There’s a way to slow the spread of the new coronavirus, COVID-19, and it’s something that will involve the whole community. It’s called social distancing.
“Social distancing is essentially changing your behavior so you’ve avoided situations or events where you could spread the virus,” 9Health Expert Dr. Payal Kohli said.
Examples of social distancing include:
- Avoiding crowded places
- Avoiding restaurants/theaters/concerts & large events
- Not traveling
- Maintaining 6-8 feet of distance among people
- Limiting contact with even small groups
- Not touching or having close contact for greeting
The Centers for Disease Control (CDC) released a new recommendation on March, 15th that says for the next 8 weeks, organizers (whether groups or individuals) should cancel or postpone in-person events that consist of 50 people or more throughout the United States.
President Donald Trump on Monday, March 16th, issued guidelines that called for Americans to stay home, avoid social gatherings of more than 10 people, and limit discretionary travel.
With social distancing, the spread of COVID-19 can be slowed down so the health care system doesn’t get overwhelmed with patients. A chart that was first published in a scientific journal called the Lancet depicts the different ways a disease like COVID-19 can spread depending on basic changes we can make as a society.

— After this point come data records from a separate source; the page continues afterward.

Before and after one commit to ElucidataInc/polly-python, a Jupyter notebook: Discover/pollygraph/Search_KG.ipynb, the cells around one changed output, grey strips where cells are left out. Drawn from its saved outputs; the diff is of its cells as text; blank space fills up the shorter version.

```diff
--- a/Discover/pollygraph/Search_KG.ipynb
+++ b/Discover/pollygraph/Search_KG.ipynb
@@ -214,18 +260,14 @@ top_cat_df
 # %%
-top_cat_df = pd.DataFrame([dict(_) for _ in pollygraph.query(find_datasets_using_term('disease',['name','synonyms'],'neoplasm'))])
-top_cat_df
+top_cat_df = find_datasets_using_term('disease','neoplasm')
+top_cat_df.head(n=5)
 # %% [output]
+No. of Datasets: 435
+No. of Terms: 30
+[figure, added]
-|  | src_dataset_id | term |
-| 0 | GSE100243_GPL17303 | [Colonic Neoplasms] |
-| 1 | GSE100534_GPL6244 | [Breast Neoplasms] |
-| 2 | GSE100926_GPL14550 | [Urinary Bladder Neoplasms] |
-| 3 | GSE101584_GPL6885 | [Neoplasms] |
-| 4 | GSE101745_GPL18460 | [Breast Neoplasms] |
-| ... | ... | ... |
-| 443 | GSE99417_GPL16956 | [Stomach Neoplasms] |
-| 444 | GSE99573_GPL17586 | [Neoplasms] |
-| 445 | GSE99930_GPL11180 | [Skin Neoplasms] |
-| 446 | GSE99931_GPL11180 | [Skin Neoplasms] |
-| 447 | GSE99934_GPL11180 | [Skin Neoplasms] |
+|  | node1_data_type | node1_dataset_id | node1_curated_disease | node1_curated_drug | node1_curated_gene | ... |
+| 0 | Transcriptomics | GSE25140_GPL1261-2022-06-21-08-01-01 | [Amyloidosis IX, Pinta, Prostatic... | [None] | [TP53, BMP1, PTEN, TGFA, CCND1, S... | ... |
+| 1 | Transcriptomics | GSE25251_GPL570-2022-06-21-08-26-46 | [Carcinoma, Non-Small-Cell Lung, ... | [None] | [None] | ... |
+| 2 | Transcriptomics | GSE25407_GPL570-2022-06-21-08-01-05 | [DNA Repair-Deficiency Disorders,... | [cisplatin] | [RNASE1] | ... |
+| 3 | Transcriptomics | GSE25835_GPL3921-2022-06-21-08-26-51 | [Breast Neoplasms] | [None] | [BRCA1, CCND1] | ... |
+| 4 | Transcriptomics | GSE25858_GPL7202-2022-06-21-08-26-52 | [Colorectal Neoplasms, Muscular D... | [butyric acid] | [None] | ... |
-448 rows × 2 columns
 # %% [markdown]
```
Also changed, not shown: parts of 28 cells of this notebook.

What the red line shows is how COVID-19 could spread over time without any intervention. Everyone below the red line is infected with the disease, and at its peak, it could negatively impact everything from the healthcare system to the economy. The blue curve represents what could happen if the population practices social distancing. Dr. Kohli explains more in the below video.
Colorado, as of this writing, has not peaked, Kohli said. Instead, it’s at the time right before the bell curve starts to get steeper – meaning the virus could still play out in the community in a different way than if it were allowed to naturally run its course.
With social distancing, a virus’ spread can be slowed, and at its peak, there won’t nearly be as many cases. Because it doesn’t run its course quite as quickly, its lifespan is longer, but also less severe. We can all do our part right now to “flatten the curve”.